TIE DOWN THAT LOAD: As for those hauling items to the landfill or elsewhere, Maestas says ” when you go to the city landfill it charges you an extra fee if you don’t have your load tied down with a tarp. Cops can also pull you over for not having a load tied down and give you a ticket. Professional truckers know what they’re doing. It’s the guy who’s moving his household items that is the problem. I don’t know if it’s taught in driver’s school, but basic safety protocols need to be followed. I don’t think folks realize it’s a serious thing. Drive slow, stay off the freeway as much as possible, and if you have to be on the interstate, hug the right lane with your caution lights on. Tie red towels on anything hanging off the truck bed and ideally have a buddy driving behind you with his caution lights on.
“Sadly, I have a feeling the idiot who dropped the water heater knows he killed someone. It’s a small town. … It’s rare that anyone would come forward. We could pass a law in Santa Fe that someone could come forward and not face criminal liability … and at least the wife gets an insurance policy,” but a law like that would likely face a lot of opposition.
DISABLED VETERAN PLATES NOT OK IN HANDICAPPED PARKING: Richard Zupko, 95, called after a nasty parking lot encounter involving a shopper couldn’t see his handicapped parking placard because of the sun visor. When Richard and his daughter showed it to him, the gentleman proceeded to tell them to “get the hell out” of the parking space because he was a disabled veteran.
And while we should all honor and respect those who have served our country, one has nothing to do with the other.
Back in 2011 the Motor Vehicle Division pointed out a vehicle must have a plate or a placard with the wheelchair symbol on it to legally park in a handicapped space, meaning disabled veteran plates without the wheelchair are a no-go.
For those disabled veterans who need handicapped parking, the MVD spokesman said:
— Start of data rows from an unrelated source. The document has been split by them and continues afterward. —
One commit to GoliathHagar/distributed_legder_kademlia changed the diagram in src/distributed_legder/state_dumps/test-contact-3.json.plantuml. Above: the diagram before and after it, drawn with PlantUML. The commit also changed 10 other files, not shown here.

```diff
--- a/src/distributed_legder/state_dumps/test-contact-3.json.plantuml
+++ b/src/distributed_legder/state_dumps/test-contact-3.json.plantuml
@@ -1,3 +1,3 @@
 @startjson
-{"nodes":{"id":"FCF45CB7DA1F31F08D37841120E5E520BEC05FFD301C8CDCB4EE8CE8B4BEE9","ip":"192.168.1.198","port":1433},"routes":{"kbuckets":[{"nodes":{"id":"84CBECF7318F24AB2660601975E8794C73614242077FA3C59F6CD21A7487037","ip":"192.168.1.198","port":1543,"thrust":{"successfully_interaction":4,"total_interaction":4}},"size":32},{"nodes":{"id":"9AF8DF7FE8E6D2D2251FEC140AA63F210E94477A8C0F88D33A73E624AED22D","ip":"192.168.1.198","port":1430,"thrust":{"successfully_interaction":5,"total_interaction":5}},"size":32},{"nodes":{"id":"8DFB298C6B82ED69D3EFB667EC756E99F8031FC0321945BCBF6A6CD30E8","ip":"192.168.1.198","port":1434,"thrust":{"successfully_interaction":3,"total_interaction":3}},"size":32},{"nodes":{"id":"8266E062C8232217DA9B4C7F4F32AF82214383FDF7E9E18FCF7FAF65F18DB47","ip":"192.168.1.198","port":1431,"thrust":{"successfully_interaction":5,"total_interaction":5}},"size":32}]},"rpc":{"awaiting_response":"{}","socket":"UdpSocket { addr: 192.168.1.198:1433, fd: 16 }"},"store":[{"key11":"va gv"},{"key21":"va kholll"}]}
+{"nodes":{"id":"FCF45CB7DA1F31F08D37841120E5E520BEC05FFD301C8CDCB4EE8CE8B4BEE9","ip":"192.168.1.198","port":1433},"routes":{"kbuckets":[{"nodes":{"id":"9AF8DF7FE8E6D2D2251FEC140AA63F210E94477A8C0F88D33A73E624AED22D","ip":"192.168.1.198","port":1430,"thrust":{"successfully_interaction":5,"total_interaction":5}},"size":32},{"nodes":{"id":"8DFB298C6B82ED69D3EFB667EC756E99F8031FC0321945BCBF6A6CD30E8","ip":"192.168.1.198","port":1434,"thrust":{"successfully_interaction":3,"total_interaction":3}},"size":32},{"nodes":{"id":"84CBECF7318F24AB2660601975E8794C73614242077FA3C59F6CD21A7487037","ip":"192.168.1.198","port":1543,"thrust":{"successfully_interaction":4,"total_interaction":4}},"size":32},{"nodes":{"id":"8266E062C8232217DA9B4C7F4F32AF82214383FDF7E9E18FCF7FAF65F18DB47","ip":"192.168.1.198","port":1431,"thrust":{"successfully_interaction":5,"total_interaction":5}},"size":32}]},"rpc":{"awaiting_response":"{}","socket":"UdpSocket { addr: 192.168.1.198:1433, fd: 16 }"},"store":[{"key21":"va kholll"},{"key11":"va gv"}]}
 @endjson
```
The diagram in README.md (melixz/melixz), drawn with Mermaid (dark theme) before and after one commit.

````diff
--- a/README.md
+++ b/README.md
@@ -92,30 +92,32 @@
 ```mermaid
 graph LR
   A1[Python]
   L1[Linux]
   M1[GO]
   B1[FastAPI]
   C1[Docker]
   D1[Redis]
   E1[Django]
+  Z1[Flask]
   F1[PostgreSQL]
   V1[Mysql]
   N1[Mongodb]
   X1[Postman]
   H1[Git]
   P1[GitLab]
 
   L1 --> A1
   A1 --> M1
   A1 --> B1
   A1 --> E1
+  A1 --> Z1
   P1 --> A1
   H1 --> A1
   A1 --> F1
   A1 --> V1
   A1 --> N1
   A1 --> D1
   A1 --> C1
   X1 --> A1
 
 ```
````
“When the disabled vet plate is approved for issuance based on the veteran’s disabled status by the Department of Veterans’ Services, DVS tells us if the veteran also qualifies under the ‘limited mobility’ standard for handicapped parking. If the vet does so qualify, we issue a plate that includes the handicapped wheelchair symbol. That plate qualifies for handicapped parking so that it is not necessary for the veteran to also have a handicapped placard. However, if the vet does not qualify as ‘mobility impaired,’ we issue a plate that does not include the handicapped wheelchair symbol and does not qualify for handicapped parking.”
Editorial page editor D’Val Westphal tackles commuter issues for the metro area on Mondays. Reach her at 823-3858; firstname.lastname@example.org; or 7777 Jefferson NE, Albuquerque, NM, 87109.